The SLOSHSAT satellite is designed to explore space fluid sloshing phenomena, which influence stability and maneuverability of satellites in orbit around earth. The satellite was developed in collaboration between the Dutch NLR labs and Fokker Space, and Rafael, and has the support of the Israeli Space Agency, who initiated the project and partly funded Israel's participation in it by supplying the sub-propulsion system.
The propulsion system is fueled by cold gas and is constructed of four high-pressure canisters with pyrotechnic activation (canister durability is ensured by carbon fiber wound on thin steel), a pressure gauge control (reducing pressure from 600 atmospheres to 16), 12 micro motors supplying a drive of 0.83 Newton (approximately 83g), and piping. The system can produce the linear acceleration and torque needed to perform slosh research and it overcomes the severe volume constraints typical of satellites. The system complies with the rigorous safety requirements of the European Space Agency (ESA) and of NASA, who for the first time permitted the presence of compressed-gas canisters on a manned mission.

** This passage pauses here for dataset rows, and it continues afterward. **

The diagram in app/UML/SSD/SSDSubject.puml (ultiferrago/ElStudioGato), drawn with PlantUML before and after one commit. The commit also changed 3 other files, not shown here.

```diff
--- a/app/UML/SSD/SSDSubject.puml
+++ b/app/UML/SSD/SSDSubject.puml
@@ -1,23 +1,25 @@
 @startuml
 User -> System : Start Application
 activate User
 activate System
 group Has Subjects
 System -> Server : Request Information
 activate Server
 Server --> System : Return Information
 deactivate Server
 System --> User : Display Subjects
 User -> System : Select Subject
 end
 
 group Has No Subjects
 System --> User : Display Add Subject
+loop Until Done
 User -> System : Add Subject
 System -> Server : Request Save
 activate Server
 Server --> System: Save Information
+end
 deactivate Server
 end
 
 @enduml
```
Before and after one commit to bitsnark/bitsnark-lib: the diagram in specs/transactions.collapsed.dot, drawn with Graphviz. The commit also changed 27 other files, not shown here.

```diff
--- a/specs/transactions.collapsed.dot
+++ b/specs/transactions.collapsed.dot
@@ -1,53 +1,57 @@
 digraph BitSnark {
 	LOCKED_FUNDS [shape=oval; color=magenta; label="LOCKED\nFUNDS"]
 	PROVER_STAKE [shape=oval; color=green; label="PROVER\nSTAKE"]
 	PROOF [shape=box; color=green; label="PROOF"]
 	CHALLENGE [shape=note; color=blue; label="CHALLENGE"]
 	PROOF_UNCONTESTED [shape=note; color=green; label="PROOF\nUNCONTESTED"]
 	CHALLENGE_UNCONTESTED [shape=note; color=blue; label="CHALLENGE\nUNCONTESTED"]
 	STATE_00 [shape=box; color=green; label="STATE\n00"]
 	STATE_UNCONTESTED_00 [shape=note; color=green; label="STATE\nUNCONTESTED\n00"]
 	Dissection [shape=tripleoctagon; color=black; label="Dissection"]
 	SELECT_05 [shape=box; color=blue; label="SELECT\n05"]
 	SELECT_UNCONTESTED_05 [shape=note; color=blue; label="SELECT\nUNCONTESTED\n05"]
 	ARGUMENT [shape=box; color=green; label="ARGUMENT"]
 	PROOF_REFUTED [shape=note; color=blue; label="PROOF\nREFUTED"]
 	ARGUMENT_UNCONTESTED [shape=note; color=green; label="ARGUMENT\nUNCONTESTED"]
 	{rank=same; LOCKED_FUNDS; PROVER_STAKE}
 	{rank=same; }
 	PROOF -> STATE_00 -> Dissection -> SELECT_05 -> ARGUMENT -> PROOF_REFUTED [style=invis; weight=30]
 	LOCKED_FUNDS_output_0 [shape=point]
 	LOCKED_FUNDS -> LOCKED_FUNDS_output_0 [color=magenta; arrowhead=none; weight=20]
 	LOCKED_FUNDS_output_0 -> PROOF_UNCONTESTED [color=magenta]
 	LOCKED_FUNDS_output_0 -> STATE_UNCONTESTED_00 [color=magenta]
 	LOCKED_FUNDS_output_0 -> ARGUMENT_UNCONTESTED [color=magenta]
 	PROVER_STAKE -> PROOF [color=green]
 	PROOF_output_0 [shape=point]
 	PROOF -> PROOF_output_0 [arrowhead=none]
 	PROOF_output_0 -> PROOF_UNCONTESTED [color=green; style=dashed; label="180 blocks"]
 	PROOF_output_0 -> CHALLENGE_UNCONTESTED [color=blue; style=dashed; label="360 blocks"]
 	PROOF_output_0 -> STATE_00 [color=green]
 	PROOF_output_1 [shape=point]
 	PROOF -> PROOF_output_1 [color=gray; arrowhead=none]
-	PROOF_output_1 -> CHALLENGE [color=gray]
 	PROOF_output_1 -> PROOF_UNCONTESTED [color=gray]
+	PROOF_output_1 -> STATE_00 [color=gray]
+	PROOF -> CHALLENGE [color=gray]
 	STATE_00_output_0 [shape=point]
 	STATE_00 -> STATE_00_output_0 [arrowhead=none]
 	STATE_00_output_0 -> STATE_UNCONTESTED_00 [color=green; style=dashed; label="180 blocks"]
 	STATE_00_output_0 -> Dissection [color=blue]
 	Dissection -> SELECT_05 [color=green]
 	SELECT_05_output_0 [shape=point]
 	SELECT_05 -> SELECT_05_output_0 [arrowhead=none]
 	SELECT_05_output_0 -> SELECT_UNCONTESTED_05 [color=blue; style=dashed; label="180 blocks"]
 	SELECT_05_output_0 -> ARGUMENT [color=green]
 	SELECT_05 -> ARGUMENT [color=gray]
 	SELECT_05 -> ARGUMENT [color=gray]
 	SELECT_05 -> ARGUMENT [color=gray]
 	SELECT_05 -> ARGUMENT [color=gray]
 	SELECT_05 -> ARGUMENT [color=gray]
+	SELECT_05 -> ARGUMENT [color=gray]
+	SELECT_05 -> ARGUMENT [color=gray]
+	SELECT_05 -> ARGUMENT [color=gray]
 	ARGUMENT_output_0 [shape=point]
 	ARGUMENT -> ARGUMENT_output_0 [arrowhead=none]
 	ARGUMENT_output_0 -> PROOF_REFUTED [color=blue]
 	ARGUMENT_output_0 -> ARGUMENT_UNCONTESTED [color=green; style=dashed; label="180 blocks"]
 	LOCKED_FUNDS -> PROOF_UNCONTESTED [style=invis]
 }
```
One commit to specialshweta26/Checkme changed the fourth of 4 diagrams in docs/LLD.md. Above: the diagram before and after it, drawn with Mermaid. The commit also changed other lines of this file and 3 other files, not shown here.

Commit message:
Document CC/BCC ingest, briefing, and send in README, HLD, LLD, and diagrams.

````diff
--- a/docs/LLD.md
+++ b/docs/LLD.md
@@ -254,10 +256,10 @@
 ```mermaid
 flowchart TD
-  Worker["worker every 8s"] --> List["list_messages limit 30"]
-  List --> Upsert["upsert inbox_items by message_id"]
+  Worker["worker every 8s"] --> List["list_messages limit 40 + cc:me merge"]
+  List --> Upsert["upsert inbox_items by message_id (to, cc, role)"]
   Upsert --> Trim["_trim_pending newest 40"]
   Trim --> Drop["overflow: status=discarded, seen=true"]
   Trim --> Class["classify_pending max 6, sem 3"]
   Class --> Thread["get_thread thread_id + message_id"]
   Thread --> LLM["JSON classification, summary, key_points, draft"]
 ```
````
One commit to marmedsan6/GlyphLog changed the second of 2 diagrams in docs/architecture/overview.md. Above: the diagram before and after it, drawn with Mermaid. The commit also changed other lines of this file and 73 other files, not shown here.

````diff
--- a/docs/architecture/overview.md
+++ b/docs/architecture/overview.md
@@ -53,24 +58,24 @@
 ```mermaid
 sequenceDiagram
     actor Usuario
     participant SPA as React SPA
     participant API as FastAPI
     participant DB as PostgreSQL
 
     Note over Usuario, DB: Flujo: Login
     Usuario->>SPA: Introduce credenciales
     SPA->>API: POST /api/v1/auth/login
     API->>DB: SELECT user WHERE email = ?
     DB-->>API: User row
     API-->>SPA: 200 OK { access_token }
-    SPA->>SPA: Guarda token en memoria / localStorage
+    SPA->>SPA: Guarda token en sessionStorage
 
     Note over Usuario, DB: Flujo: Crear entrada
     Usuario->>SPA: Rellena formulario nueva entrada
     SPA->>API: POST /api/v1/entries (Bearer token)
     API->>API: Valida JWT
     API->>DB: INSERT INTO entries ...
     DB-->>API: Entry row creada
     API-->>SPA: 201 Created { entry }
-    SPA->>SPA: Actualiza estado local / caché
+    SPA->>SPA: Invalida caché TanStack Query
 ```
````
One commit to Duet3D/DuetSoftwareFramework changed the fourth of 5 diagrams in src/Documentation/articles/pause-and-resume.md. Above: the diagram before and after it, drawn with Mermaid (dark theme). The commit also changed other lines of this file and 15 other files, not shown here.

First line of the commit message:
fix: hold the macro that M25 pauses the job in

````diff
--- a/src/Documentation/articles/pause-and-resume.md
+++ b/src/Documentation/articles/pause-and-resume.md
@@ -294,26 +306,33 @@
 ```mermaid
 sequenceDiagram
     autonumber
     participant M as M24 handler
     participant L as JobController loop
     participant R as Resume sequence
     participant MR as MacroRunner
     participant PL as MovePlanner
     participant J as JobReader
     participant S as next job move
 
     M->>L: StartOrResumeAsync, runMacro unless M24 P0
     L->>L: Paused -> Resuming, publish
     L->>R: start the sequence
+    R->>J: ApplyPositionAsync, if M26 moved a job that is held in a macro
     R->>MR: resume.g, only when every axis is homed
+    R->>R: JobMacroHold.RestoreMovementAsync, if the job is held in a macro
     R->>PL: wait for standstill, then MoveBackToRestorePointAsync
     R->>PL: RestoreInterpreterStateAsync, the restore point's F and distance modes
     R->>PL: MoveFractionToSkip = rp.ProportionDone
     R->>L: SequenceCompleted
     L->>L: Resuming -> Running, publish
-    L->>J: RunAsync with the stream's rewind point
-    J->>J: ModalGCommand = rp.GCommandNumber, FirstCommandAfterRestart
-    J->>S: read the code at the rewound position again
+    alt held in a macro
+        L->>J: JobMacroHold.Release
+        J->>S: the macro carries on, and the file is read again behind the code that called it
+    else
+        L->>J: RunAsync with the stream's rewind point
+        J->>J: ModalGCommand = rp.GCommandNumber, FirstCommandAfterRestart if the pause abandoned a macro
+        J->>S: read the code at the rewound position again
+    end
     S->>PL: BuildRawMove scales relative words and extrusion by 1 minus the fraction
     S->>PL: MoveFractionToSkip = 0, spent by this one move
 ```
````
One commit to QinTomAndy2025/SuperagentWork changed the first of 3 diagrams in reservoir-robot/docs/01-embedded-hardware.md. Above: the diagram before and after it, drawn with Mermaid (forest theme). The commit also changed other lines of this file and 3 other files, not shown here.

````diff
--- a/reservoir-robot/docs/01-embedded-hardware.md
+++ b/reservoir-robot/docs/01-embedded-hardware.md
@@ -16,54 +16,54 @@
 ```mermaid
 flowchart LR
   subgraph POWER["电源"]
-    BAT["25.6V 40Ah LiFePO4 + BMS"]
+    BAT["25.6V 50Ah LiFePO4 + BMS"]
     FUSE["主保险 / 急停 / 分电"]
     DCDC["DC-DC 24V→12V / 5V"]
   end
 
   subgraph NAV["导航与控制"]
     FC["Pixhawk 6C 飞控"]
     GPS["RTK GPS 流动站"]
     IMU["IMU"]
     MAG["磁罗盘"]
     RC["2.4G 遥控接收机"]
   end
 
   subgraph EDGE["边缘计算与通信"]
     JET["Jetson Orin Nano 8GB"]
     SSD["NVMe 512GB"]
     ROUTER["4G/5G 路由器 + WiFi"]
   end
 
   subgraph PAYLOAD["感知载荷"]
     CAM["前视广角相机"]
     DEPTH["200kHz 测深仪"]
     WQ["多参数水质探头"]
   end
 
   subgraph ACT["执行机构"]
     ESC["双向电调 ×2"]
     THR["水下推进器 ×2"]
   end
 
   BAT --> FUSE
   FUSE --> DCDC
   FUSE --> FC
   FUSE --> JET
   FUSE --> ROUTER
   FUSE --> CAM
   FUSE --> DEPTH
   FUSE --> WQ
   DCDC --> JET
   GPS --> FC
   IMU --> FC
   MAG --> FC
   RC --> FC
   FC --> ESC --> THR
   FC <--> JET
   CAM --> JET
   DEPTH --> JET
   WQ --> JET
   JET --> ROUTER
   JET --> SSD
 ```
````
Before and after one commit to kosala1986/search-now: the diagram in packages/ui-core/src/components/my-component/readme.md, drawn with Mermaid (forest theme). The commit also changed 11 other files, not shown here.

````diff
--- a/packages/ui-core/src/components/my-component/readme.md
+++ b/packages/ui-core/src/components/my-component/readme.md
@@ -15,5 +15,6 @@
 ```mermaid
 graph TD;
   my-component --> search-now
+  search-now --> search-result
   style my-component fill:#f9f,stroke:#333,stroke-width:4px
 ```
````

The propulsion system is built of assemblies developed by Rafael according to military standards that have been converted to space application.
Following the Columbia disaster its launch was postponed indefinitely.